Started to engage, endeavored to increase the profitableness of their operations in a practice outside what we deem at any rate to be the scope of the legislative aid, namely the practice of renting units for transient occupancy.
One of these instances was that of the appellee in this case.
How general is that right?
Alan S. Rosenthal:
Your Honor, there are no specific statistics on it, insofar as the record and the congressional reports indicate that it could hardly be described as a widespread practice, but there were instances of it being done.
I don't think that there is any really -- really available figures on the -- the precise percentage of instances, but I think it is fair to characterize it as a -- as not a widespread practice, as a limited, relatively few of the 7000 plus units that were built.
Now, the issue in this case is the appellee's right to engage in this practice of transient rentals.
Now, on December 1949, the appellee was incorporated in the State of South Carolina for the purpose of obtaining Section 608 insurance of a mortgage covering a 12-storey apartment house to be constructed in Charleston.
Consistent with this purpose, it's charter which was prepared on a standard FHA form, specifically prohibited it from engaging in any business other than a construction and operation of a rental housing project so long as any of its property was subject to FHA insurance -- insured mortgage.
The appellee submitted an application to the FHA for a mortgage commitment on a -- this proposed project.
This application was disapproved by the local FHA officials, because the chief underwriter was dissatisfied with the location, which the apartment house was to have.
At the insistence of the appellee however, the rejection by the local officials was reversed by the FHA officials in Washington and the mortgage commitment was authorized not withstanding the local objection to the location at which the project was to be built.
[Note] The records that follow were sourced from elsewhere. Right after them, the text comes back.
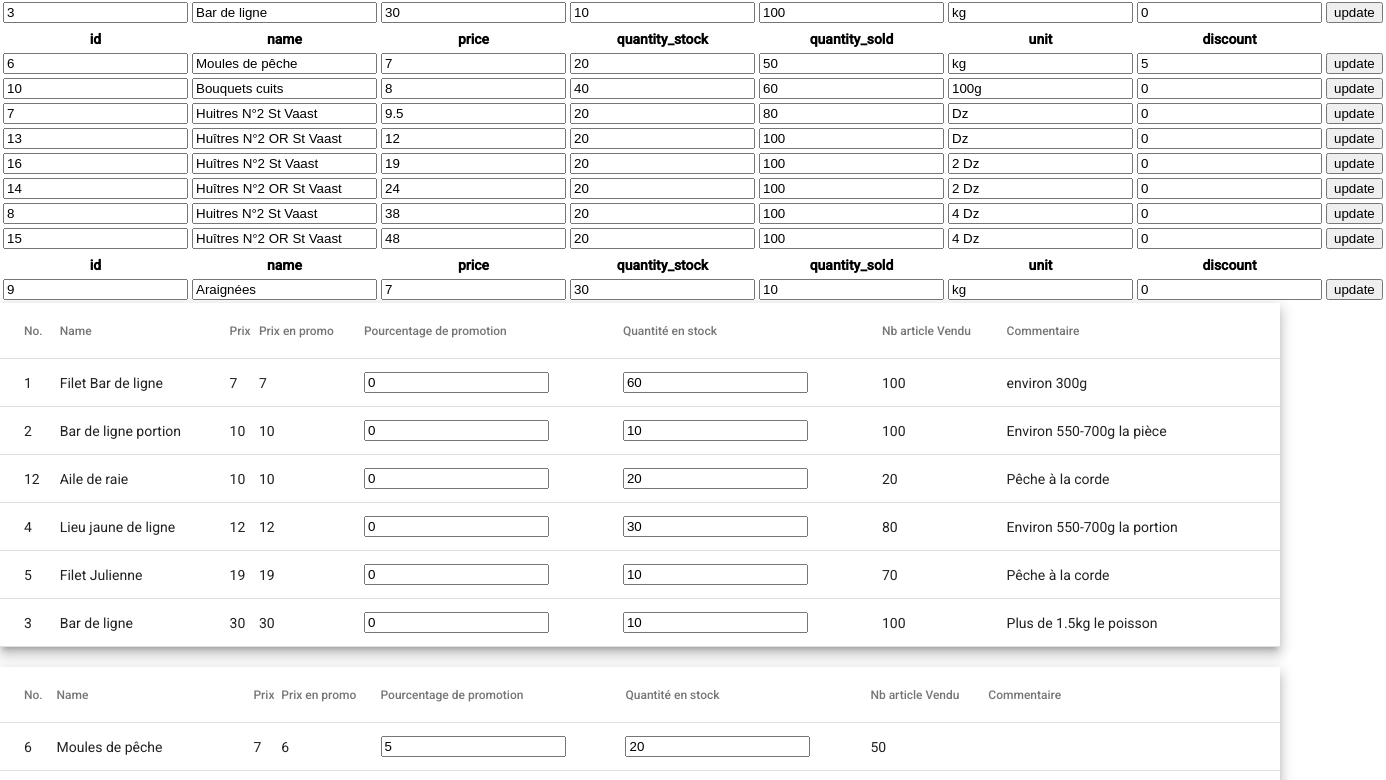
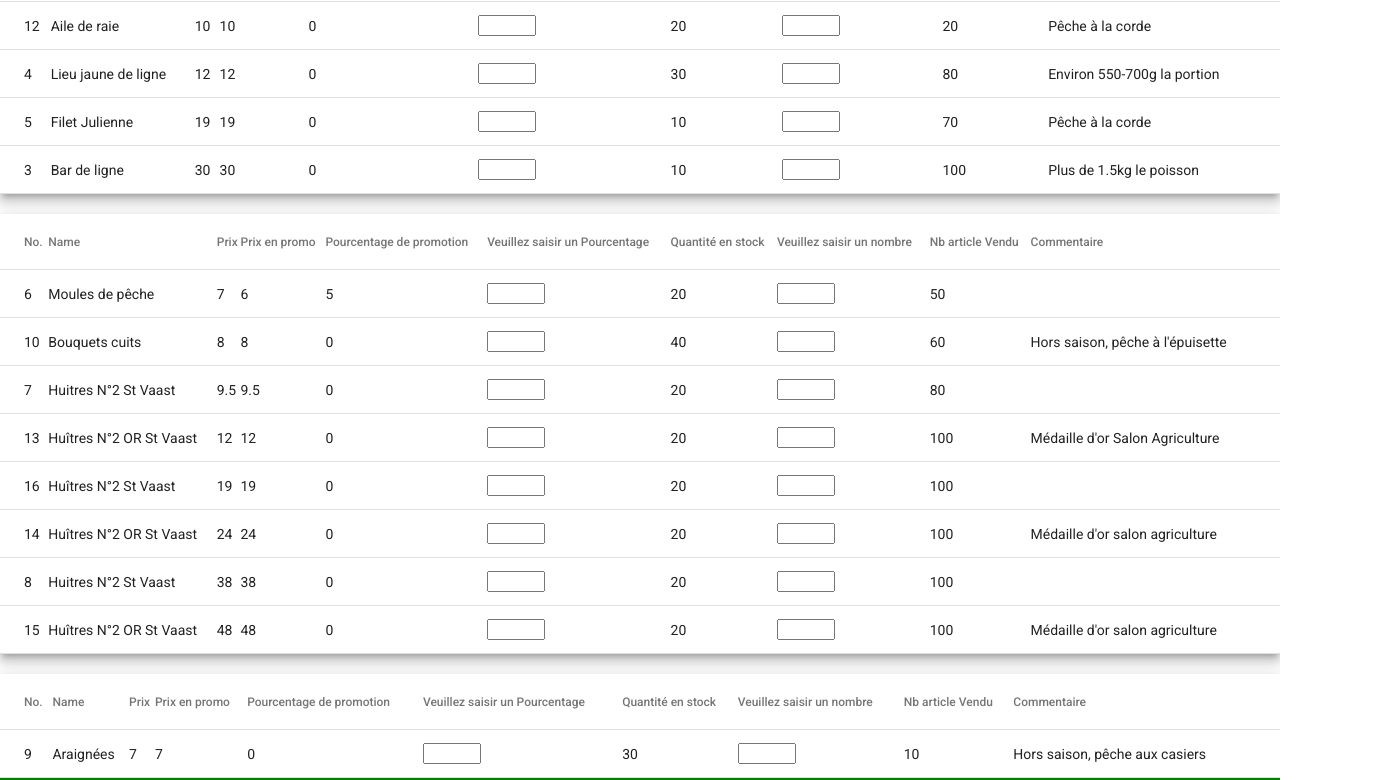
Before and after one commit to HugoMendes16/tib, an Angular app: page /details-produits in a window 1280 px wide. Shown: the part 198-978 px from the top of the page, 1386 px wide, since content can reach past the window. Built offline with nearby package versions, Linux system fonts and the light colour scheme.

Commit message:
Mis-à-jour Affichage

```diff
--- a/src/app/core/services/products.service.ts
+++ b/src/app/core/services/products.service.ts
@@ -11,4 +11,5 @@
   getProductsFromJson(){
     return this.http.get<Product[]>("../assets/data/Products.json");
   }
+
 }
--- a/src/app/pages/details-produits/details-produits.component.html
+++ b/src/app/pages/details-produits/details-produits.component.html
@@ -1,7 +1,3 @@
-<app-my-table [products]="dataSource0"></app-my-table>
-<app-my-table [products]="dataSource1"></app-my-table>
-<app-my-table [products]="dataSource2"></app-my-table>
-
 
  <div>
 
@@ -35,16 +31,25 @@
 
      <ng-container matColumnDef="% Promo">
       <th mat-header-cell *matHeaderCellDef> Pourcentage de promotion </th>
+      <td mat-cell *matCellDef="let element" > {{element.discount}}</td>
+    </ng-container>
+
+    <ng-container matColumnDef="Saisie Promo">
+      <th mat-header-cell *matHeaderCellDef> Veuillez saisir un Pourcentage</th>
       <td mat-cell *matCellDef="let element">
-        <input matInput value={{element.discount}}>
+        <input matInput style="width : 50px ; text-align : center">
       </td>
     </ng-container>
 
-
      <ng-container matColumnDef="Quantité en stock">
       <th mat-header-cell *matHeaderCellDef> Quantité en stock </th>
+      <td mat-cell *matCellDef="let element"> {{element.quantity_stock}}</td>
+    </ng-container>
+
+    <ng-container matColumnDef="Saisie Stock">
+      <th mat-header-cell *matHeaderCellDef> Veuillez saisir un nombre</th>
       <td mat-cell *matCellDef="let element">
-        <input matInput value={{element.quantity_stock}}>
+        <input matInput style="width : 50px ; text-align : center">
       </td>
     </ng-container>
 
@@ -64,7 +69,6 @@
 </div>
 
 <br>
-
 
 <!-- LISTE FRUIT DE MER -->
 <table mat-table [dataSource]="dataSource1" class="mat-elevation-z8">
@@ -91,15 +95,27 @@
 
    <ng-container matColumnDef="% Promo">
     <th mat-header-cell *matHeaderCellDef> Pourcentage de promotion </th>
+    <td mat-cell *matCellDef="let element">{{element.discount}}
+    </td>
+  </ng-container>
+
+  <ng-container matColumnDef="Saisie Promo">
+    <th mat-header-cell *matHeaderCellDef> Veuillez saisir un Pourcentage</th>
     <td mat-cell *matCellDef="let element">
-        <input matInput value={{element.discount}}>
+      <input matInput style="width : 50px ; text-align : center">
     </td>
   </ng-container>
 
    <ng-container matColumnDef="Quantité en stock">
     <th mat-header-cell *matHeaderCellDef> Quantité en stock </th>
+    <td mat-cell *matCellDef="let element">{{element.quantity_stock}}
+    </td>
+  </ng-container>
+
+  <ng-container matColumnDef="Saisie Stock">
+    <th mat-header-cell *matHeaderCellDef> Veuillez saisir un nombre</th>
     <td mat-cell *matCellDef="let element">
-        <input matInput value={{element.quantity_stock}}>
+      <input matInput style="width : 50px ; text-align : center">
     </td>
   </ng-container>
 
@@ -118,6 +134,7 @@
 </table>
 
 <br>
+
 
 
 
@@ -146,15 +163,27 @@
 
    <ng-container matColumnDef="% Promo">
     <th mat-header-cell *matHeaderCellDef> Pourcentage de promotion </th>
+    <td mat-cell *matCellDef="let element">{{element.discount}}
+    </td>
+  </ng-container>
+
+  <ng-container matColumnDef="Saisie Promo">
+    <th mat-header-cell *matHeaderCellDef> Veuillez saisir un Pourcentage</th>
     <td mat-cell *matCellDef="let element">
-        <input matInput value={{element.discount}}>
+      <input matInput style="width : 50px ; text-align : center">
     </td>
   </ng-container>
 
    <ng-container matColumnDef="Quantité en stock">
     <th mat-header-cell *matHeaderCellDef> Quantité en stock </th>
+    <td mat-cell *matCellDef="let element">{{element.quantity_stock}}
+    </td>
+  </ng-container>
+
+  <ng-container matColumnDef="Saisie Stock">
+    <th mat-header-cell *matHeaderCellDef> Veuillez saisir un nombre</th>
     <td mat-cell *matCellDef="let element">
-        <input matInput value={{element.quantity_stock}}>
+      <input matInput style="width : 50px ; text-align : center">
     </td>
   </ng-container>
 
--- a/src/app/pages/details-produits/details-produits.component.ts
+++ b/src/app/pages/details-produits/details-produits.component.ts
@@ -11,7 +11,7 @@
 
 export class DetailsProduitsComponent implements OnInit {
 
-  displayedColumns: string[] = ['id', 'Nom', 'Prix', 'Prix en promo','% Promo','Quantité en stock','Nb Article Vendu','Commentaire'];
+  displayedColumns: string[] = ['id', 'Nom', 'Prix', 'Prix en promo','% Promo','Saisie Promo','Quantité en stock', 'Saisie Stock', 'Nb Article Vendu','Commentaire'];
   listeProduits: Product[] = [];
   dataSource0: Product[] = [];
   dataSource1: Product[] = [];
```
Also changed, not shown: src/app/pages/details-produits/details-produit.component.brouillon.txt (added). Lines whose indentation alone changed are shown as unchanged.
Project was completed in July 1951 and in September 1951 as it was required to do under its charter and under the regulations, the appellee submitted and the Federal Housing Administration approved a proposed schedule of maximum monthly rentals.
And this schedule contained no indication that the appellee intended to furnish any of the partners.
One month later however, with the aid of a parent corporation which held all but three of the 1999 shares of common stock in a dollar form, the appellee engaged on a course of conduct concealed from the FHA which in the words of the Court below was a subterfuge.
First, without seeking FHA approval, the parent corporation furnished a number of appellees apartments and the tenants of those apartments were charged $15 to $20 a month in addition to the scheduled approved rentals.
This additional rental however was paid to the parent corporation so that it appeared that appellee was maintaining its schedule of rentals.